[5] Debevoise & Plimpton, Protocol to Promote Cybersecurity in International Arbitration (July 19, 2017), available athttps://www.debevoise.com/news/2017/07/debevoise-announces-protocol-to-promote.

[6] Matthew Gearing QC is a partner in Allen & Overy’s Global Arbitration group. He is widely regarded as a leading arbitration practitioner; in particular he was appointed Queen’s Counsel (England & Wales) in February 2014.

* * This post is part of a series summarising Delos Disputes Resolution’s TagTime webinars.
** Dominique Jones, J.D. Candidate 2021, Columbia Law School. Dominique is Co-Student-Editor-in-Chief for the American Review of International Arbitration for the 2020-2021 academic year. After graduation, she will be joining Debevoise & Plimpton, LLC in their New York office.  The views expressed in this post do not necessarily reflect the views of the Review.

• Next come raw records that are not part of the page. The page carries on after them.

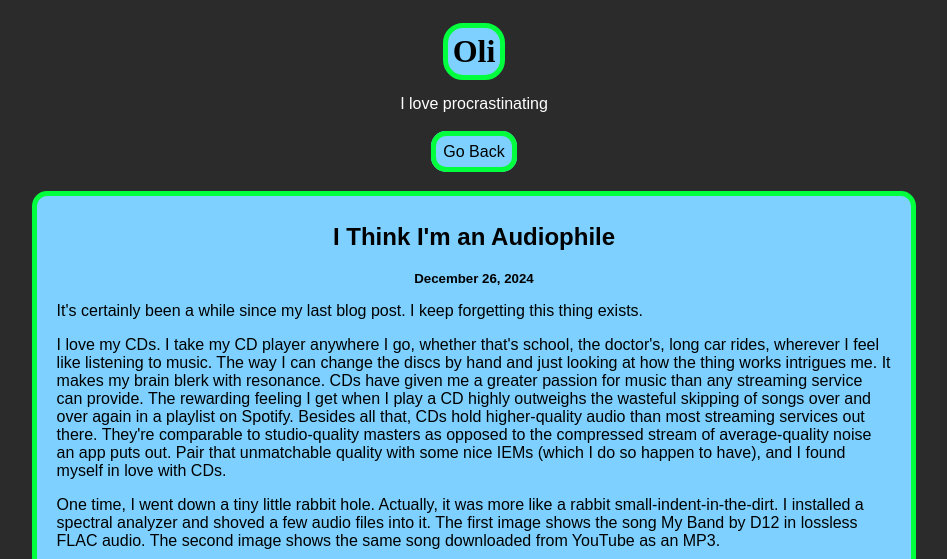
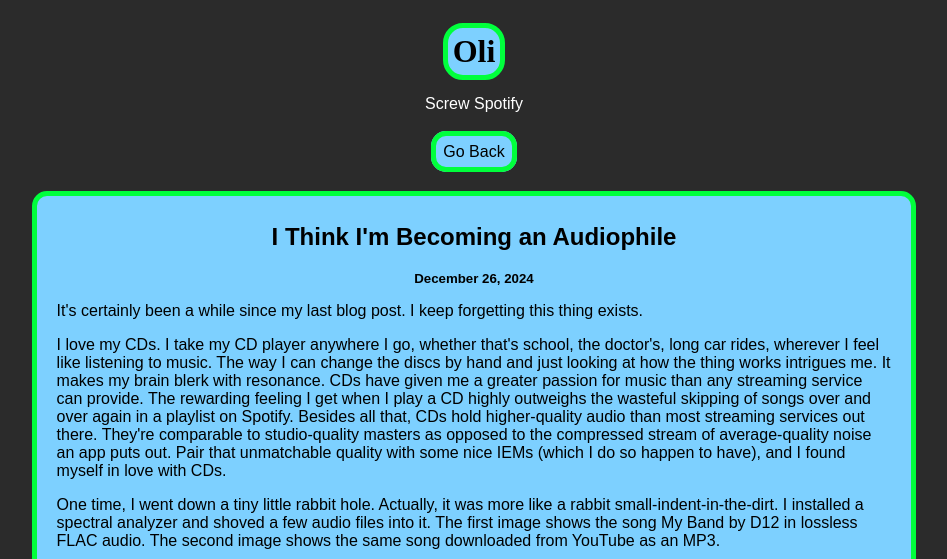
Before and after one commit to SipSup3314/funky-blog, a plain HTML site: page cd-player-thing-tbd/index.html in a window 1280 px wide. Shown: the top 559 px of the page, without its empty margins (166-1113 px from the left). Drawn offline with Linux system fonts and the light colour scheme; a web font is replaced by a local one.

Commit message:
minor edits

```diff
--- a/cd-player-thing-tbd/index.html
+++ b/cd-player-thing-tbd/index.html
@@ -10,12 +10,12 @@
         <div class="sitle-cont">
             <h1 class="sitle">Oli</h1>
         </div>
-        <p class="aboot-blurb">I love procrastinating</p>
+        <p class="aboot-blurb">Screw Spotify</p>
         <div class="bar-thing">
             <a href="https://blog.oliversalameh.com">Go Back</a>
         </div>
         <div class="bollocks">
-            <h2>I Think I'm an Audiophile</h2>
+            <h2>I Think I'm Becoming an Audiophile</h2>
             <h5>December 26, 2024</h5>
             <p>It's certainly been a while since my last blog post. I keep forgetting this thing exists.</p>
             <p>I love my CDs. I take my CD player anywhere I go, whether that's school, the doctor's, long car rides, wherever I feel like listening to music. The way I can change the discs by hand and just looking at how the thing works intrigues me. It makes my brain blerk with resonance. CDs have given me a greater passion for music than any streaming service can provide. The rewarding feeling I get when I play a CD highly outweighs the wasteful skipping of songs over and over again in a playlist on Spotify. Besides all that, CDs hold higher-quality audio than most streaming services out there. They're comparable to studio-quality masters as opposed to the compressed stream of average-quality noise an app puts out. Pair that unmatchable quality with some nice IEMs (which I do so happen to have), and I found myself in love with CDs.</p>
```
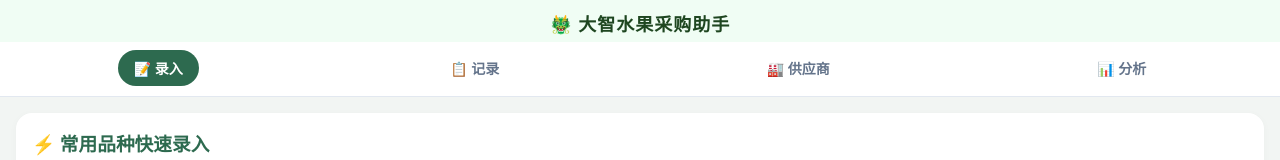
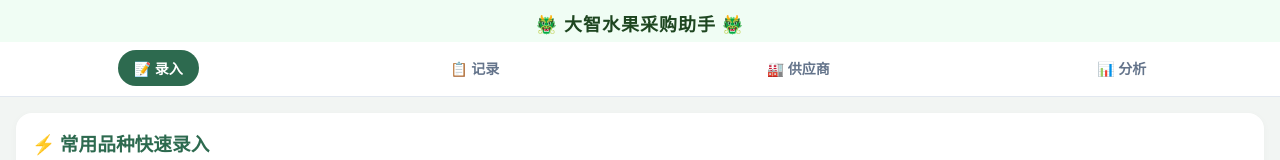
Before and after one commit to QuestionNie/fruit-buyer, a plain HTML site: page index.html in a window 1280 px wide. Shown: the top 160 px of the page. Drawn offline with nearby package versions, Linux system fonts and the light colour scheme.

Commit message:
更新代码

```diff
--- a/index.html
+++ b/index.html
@@ -120,7 +120,7 @@
 <body>
 
 <div class="top-container">
-    <div class="app-title">🐲 大智水果采购助手</div>
+    <div class="app-title">🐲 大智水果采购助手 🐲</div>
     <div class="tab-bar" id="tabBar">
         <div class="tab active" data-tab="add">📝 录入</div>
         <div class="tab" data-tab="list">📋 记录</div>
```
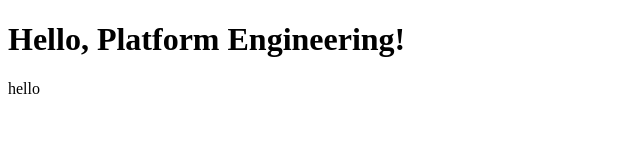
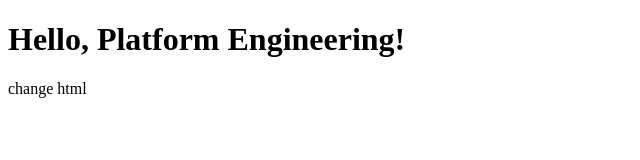
Before and after one commit to Ukj0ng/GitHub-Actions-Test, a plain HTML site: page index.html in a window 1280 px wide. Shown: the full height of the page, 0-640 px from the left. Drawn offline with Linux system fonts and the light colour scheme.

Commit message:
fix: change html

```diff
--- a/index.html
+++ b/index.html
@@ -2,6 +2,6 @@
 <html>
 <body>
 <h1>Hello, Platform Engineering!</h1>
-<p>hello</p>
+<p>change html</p>
 </body>
 </html>
```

† Catherine Amirfar is a partner at Debevoise & Plimpton, LLC where she serves as Co-Chair of the Public International Law Group and sits as a member of the Firm’s Management Committee. She is the current President of the American Society of International Law (ASIL) and co-hosts a podcast, “International Law Behind the Headlines.” Ms. Amirfar is a member of the Governing Board of the International Council for Commercial Arbitration (ICCA), and serves as Co-Chair of the ICCA-ASIL Task Force on Damages in International Arbitration. She is also a member of the Court of Arbitration of the Singapore International Arbitration Centre and the International Centre for Dispute Resolution of the American Arbitration Association.